- [Data under study]:
####################

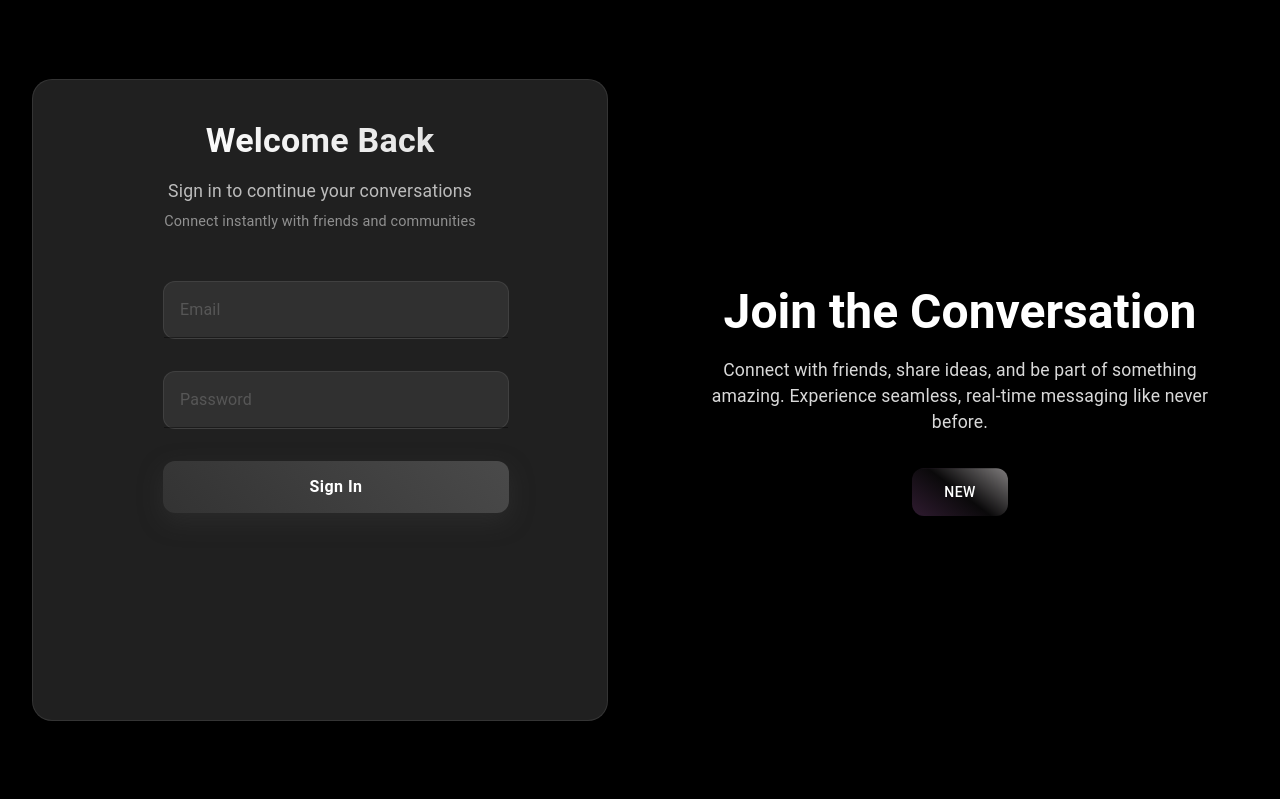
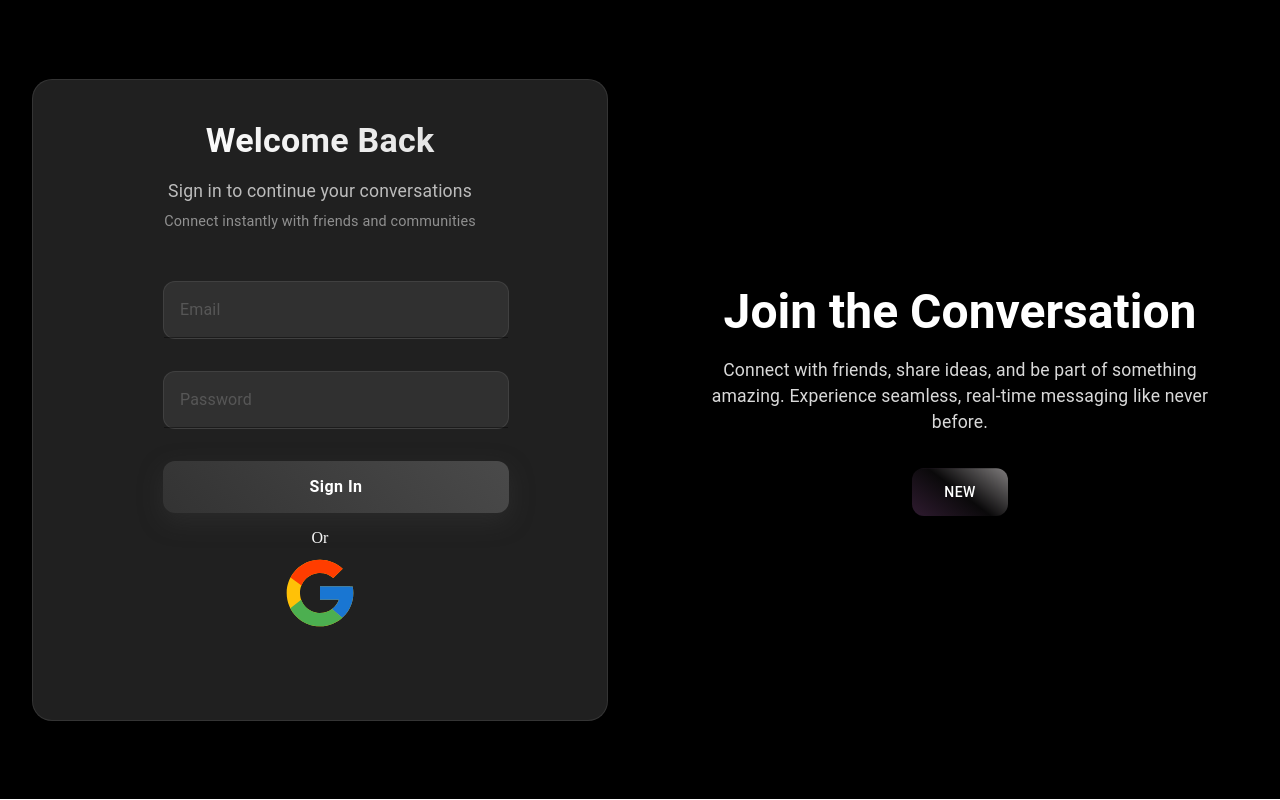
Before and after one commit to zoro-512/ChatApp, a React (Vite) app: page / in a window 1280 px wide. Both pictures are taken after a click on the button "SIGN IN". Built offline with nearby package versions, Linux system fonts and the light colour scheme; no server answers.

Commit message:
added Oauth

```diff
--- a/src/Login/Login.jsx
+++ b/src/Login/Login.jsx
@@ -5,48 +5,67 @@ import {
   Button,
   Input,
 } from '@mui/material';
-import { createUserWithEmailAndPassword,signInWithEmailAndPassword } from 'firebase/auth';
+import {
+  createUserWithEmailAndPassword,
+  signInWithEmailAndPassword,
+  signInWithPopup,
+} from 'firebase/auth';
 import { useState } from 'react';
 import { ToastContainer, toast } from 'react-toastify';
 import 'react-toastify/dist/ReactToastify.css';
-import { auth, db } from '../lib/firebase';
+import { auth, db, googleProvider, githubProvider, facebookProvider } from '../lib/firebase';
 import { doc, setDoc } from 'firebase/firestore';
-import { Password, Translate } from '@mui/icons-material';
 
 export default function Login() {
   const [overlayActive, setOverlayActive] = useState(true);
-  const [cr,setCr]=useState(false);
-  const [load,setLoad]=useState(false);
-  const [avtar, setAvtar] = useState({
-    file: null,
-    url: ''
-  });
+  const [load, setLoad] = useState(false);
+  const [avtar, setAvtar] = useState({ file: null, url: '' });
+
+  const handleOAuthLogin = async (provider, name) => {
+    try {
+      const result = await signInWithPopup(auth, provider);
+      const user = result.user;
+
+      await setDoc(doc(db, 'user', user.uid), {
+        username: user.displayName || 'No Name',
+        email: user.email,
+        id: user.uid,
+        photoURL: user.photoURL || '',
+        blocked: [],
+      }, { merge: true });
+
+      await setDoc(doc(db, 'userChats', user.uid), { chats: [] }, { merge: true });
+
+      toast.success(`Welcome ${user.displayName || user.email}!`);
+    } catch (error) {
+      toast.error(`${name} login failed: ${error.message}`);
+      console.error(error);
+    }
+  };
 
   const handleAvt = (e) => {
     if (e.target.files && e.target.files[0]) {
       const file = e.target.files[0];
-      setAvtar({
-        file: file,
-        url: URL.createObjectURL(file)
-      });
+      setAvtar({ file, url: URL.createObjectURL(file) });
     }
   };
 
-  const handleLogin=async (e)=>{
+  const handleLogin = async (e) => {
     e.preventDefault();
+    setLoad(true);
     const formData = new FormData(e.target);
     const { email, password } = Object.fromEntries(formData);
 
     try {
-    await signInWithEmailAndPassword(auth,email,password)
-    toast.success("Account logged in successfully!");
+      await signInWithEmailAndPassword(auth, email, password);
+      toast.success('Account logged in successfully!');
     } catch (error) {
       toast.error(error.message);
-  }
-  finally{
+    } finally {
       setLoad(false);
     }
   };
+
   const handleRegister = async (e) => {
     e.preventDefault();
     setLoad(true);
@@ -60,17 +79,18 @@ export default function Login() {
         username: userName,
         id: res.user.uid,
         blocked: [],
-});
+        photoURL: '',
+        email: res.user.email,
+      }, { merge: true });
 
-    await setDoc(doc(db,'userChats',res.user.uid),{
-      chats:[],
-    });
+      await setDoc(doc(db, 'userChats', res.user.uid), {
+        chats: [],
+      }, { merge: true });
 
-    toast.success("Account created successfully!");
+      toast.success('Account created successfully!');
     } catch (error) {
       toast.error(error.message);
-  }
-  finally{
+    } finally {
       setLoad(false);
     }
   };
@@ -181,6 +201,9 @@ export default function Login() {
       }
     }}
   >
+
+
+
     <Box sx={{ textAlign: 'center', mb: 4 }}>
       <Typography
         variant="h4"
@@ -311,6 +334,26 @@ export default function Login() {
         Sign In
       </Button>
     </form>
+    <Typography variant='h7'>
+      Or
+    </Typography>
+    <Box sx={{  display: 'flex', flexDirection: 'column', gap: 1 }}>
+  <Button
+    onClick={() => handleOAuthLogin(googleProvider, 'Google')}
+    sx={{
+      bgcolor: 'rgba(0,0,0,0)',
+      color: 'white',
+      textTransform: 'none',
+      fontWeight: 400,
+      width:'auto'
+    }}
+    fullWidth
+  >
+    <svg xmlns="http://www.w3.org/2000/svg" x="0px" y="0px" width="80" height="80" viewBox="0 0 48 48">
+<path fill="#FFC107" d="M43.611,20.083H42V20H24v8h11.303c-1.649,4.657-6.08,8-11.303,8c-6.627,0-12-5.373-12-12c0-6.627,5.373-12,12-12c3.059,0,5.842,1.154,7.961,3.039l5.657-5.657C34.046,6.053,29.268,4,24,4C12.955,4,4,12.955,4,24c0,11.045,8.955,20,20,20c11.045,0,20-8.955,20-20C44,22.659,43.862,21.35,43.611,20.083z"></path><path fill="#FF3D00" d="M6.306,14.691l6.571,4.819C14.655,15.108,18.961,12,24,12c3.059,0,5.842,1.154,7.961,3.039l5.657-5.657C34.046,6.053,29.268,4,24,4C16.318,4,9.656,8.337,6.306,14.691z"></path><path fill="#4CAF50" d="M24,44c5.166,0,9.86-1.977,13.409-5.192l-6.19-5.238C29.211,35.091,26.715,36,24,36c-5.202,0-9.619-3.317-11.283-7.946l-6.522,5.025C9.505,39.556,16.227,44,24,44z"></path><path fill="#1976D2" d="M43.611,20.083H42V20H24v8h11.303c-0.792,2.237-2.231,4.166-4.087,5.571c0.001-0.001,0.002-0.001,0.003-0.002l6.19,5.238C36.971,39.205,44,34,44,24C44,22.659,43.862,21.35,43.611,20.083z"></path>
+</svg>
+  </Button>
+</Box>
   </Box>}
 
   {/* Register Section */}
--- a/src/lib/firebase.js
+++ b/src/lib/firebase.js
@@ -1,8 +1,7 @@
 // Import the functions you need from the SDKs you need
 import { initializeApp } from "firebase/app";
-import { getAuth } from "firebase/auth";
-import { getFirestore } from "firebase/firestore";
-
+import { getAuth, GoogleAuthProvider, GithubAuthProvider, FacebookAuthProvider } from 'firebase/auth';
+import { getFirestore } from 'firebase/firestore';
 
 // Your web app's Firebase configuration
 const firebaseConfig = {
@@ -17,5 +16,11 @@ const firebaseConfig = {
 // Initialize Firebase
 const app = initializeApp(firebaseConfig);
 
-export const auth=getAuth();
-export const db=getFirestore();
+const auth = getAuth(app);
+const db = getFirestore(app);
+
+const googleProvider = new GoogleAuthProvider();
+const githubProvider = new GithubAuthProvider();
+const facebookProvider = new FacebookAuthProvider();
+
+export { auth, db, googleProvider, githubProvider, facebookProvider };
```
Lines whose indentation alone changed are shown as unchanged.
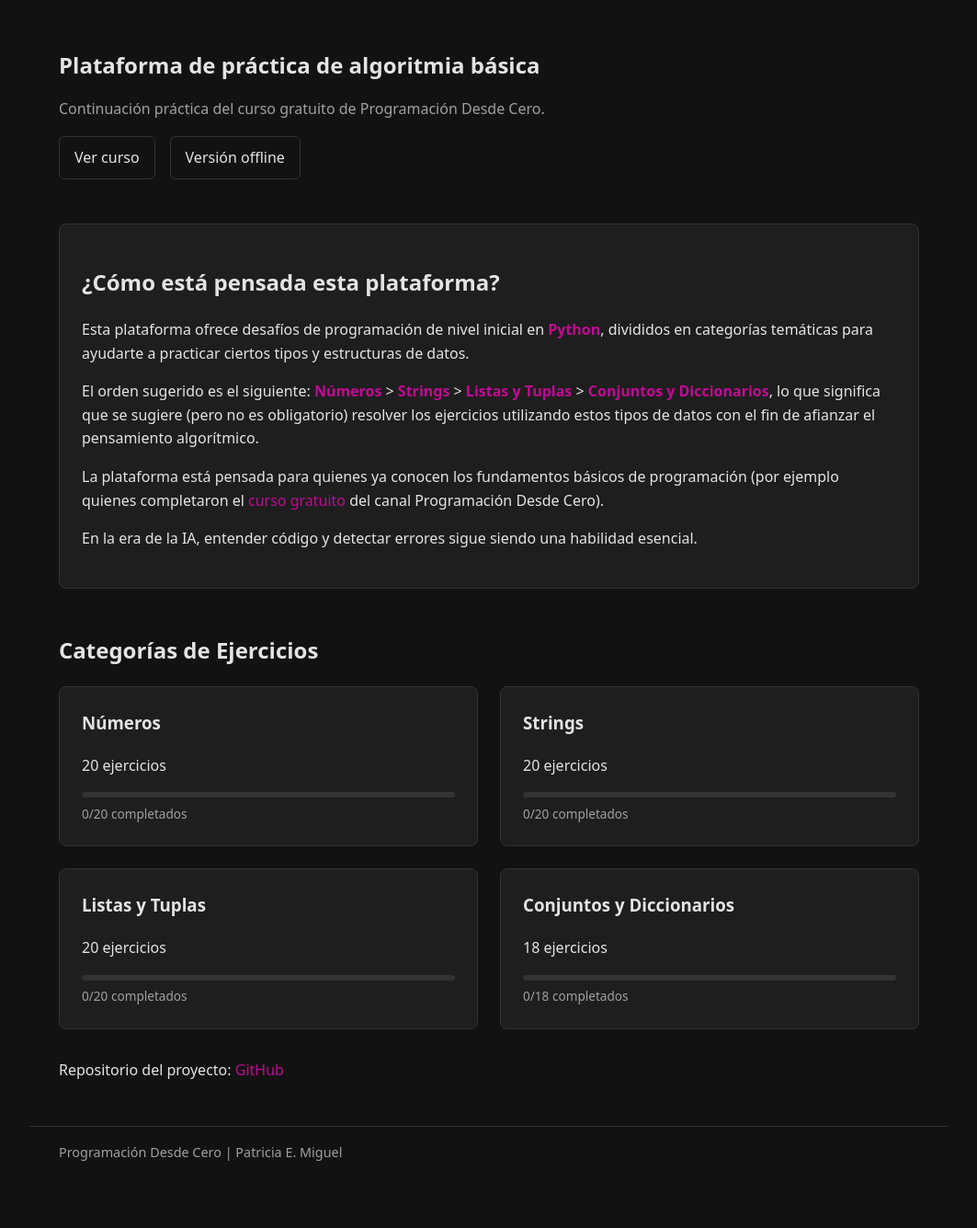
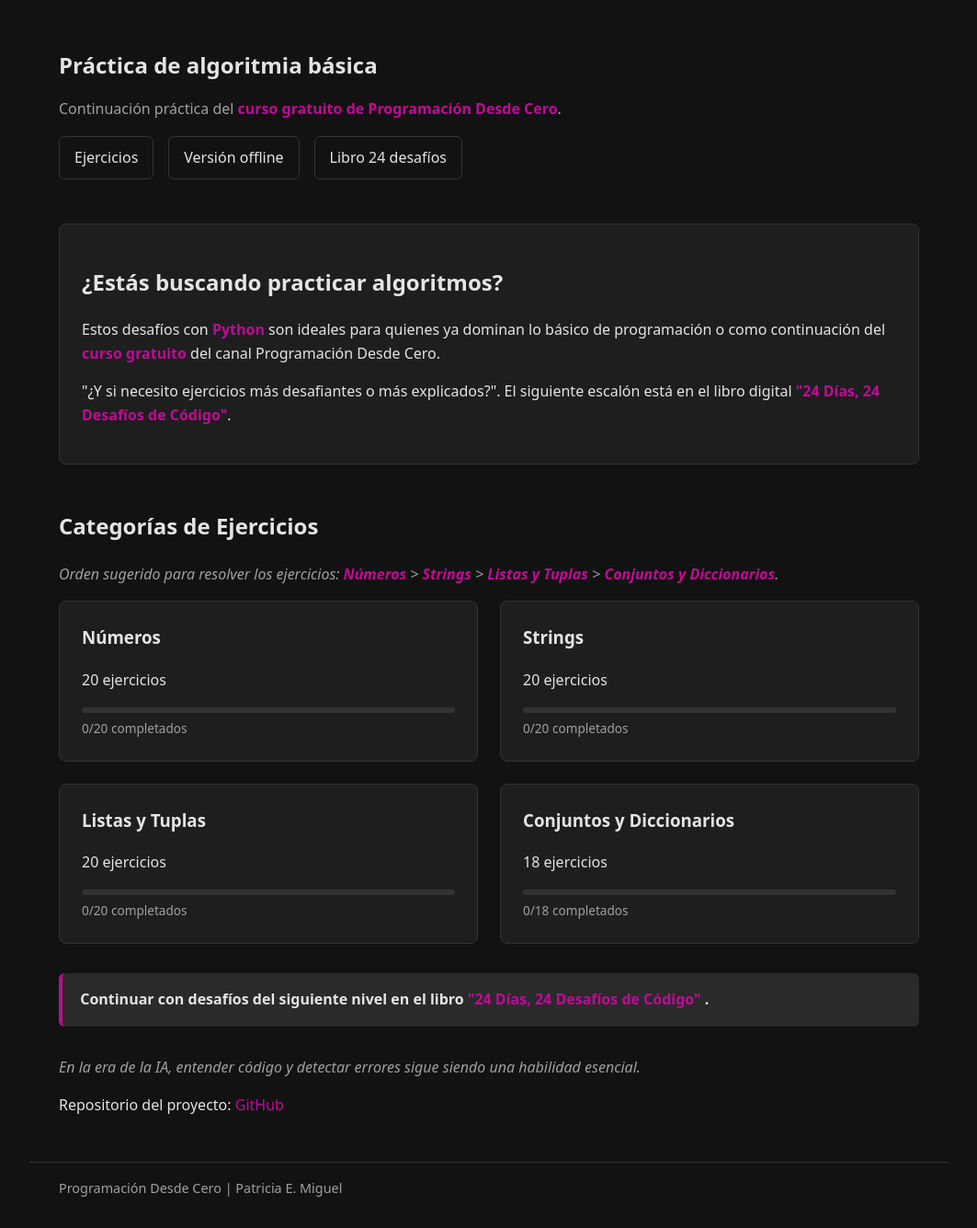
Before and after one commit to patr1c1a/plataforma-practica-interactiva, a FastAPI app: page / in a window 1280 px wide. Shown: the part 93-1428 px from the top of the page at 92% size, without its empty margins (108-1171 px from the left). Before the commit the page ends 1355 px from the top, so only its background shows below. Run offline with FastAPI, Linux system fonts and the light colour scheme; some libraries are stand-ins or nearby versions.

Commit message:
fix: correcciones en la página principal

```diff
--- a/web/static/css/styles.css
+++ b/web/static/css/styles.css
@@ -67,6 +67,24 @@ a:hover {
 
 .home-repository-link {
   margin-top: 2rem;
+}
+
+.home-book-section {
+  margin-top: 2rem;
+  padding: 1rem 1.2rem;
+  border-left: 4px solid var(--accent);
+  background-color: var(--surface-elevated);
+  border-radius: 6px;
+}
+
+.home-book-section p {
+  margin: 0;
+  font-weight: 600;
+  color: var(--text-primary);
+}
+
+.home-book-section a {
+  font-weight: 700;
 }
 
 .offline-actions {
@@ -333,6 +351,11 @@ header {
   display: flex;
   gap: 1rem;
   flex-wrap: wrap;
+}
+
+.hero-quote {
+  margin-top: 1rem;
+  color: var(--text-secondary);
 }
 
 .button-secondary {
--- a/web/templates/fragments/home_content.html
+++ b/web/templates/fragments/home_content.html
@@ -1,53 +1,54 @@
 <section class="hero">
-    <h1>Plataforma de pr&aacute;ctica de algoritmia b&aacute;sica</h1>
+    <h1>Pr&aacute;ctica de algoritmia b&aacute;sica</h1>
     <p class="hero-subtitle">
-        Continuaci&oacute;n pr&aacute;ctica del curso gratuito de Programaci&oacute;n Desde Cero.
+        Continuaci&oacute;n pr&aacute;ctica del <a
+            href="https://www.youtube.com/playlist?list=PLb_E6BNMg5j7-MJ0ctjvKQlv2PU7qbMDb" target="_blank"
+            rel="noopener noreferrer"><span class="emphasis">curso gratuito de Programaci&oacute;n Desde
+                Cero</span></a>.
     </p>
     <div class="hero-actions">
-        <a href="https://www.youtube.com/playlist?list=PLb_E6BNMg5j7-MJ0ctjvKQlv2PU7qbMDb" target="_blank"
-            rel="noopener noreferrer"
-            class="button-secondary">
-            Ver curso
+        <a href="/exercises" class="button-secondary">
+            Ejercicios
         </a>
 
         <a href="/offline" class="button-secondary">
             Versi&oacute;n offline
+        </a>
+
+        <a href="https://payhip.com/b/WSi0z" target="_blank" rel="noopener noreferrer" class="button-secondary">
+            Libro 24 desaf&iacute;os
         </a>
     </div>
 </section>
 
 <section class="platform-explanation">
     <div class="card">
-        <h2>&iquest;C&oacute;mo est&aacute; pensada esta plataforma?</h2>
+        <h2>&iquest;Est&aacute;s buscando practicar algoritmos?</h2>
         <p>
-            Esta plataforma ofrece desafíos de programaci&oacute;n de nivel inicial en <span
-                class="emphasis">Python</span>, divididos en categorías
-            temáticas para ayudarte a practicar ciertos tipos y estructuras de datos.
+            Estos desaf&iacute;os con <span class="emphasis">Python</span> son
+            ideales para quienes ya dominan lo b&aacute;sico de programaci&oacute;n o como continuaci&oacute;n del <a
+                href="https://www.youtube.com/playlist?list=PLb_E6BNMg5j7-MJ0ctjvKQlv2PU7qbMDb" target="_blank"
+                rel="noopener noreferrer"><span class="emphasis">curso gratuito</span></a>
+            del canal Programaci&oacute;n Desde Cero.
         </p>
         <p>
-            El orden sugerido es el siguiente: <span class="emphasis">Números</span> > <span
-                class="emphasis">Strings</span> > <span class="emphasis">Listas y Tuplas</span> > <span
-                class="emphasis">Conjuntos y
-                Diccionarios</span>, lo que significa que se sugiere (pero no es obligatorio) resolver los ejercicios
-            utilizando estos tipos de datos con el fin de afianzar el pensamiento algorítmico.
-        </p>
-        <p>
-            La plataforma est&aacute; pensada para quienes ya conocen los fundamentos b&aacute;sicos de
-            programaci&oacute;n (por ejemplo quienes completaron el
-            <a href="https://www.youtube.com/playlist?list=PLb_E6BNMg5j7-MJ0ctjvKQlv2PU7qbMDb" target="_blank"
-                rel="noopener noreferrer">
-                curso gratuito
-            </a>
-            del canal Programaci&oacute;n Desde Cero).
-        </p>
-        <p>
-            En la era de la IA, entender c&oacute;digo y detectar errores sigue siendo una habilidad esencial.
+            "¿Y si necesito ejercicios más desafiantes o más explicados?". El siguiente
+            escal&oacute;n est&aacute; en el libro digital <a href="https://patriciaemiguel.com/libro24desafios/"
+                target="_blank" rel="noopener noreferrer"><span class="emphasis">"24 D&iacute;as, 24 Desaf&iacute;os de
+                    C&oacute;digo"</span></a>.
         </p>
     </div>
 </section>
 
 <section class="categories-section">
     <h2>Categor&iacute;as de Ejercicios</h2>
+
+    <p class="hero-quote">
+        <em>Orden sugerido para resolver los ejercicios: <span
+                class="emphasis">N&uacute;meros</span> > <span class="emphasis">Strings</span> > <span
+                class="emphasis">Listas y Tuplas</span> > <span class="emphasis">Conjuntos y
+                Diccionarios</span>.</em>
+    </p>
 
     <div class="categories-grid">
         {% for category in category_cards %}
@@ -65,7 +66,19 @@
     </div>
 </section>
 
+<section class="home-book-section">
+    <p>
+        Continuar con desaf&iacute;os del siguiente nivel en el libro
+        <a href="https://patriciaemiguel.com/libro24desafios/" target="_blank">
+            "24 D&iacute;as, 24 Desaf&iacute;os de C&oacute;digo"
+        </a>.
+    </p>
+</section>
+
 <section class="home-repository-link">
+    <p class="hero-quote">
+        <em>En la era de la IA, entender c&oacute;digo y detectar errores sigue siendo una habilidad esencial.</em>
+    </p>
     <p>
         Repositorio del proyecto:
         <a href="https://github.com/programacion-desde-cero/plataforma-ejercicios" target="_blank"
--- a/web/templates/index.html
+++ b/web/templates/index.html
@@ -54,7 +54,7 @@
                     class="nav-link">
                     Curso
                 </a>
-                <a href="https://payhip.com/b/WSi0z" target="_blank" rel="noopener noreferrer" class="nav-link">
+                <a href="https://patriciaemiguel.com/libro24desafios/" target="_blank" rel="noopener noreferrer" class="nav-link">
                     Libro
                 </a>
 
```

####################

- [Work order]: Copy out all lines above that include the string "aacute".

- [Solution to this problem]:
-    <h1>Plataforma de pr&aacute;ctica de algoritmia b&aacute;sica</h1>
+    <h1>Pr&aacute;ctica de algoritmia b&aacute;sica</h1>
-        Continuaci&oacute;n pr&aacute;ctica del curso gratuito de Programaci&oacute;n Desde Cero.
+        Continuaci&oacute;n pr&aacute;ctica del <a
-        <h2>&iquest;C&oacute;mo est&aacute; pensada esta plataforma?</h2>
+        <h2>&iquest;Est&aacute;s buscando practicar algoritmos?</h2>
+            ideales para quienes ya dominan lo b&aacute;sico de programaci&oacute;n o como continuaci&oacute;n del <a
-            La plataforma est&aacute; pensada para quienes ya conocen los fundamentos b&aacute;sicos de
+            escal&oacute;n est&aacute; en el libro digital <a href="https://patriciaemiguel.com/libro24desafios/"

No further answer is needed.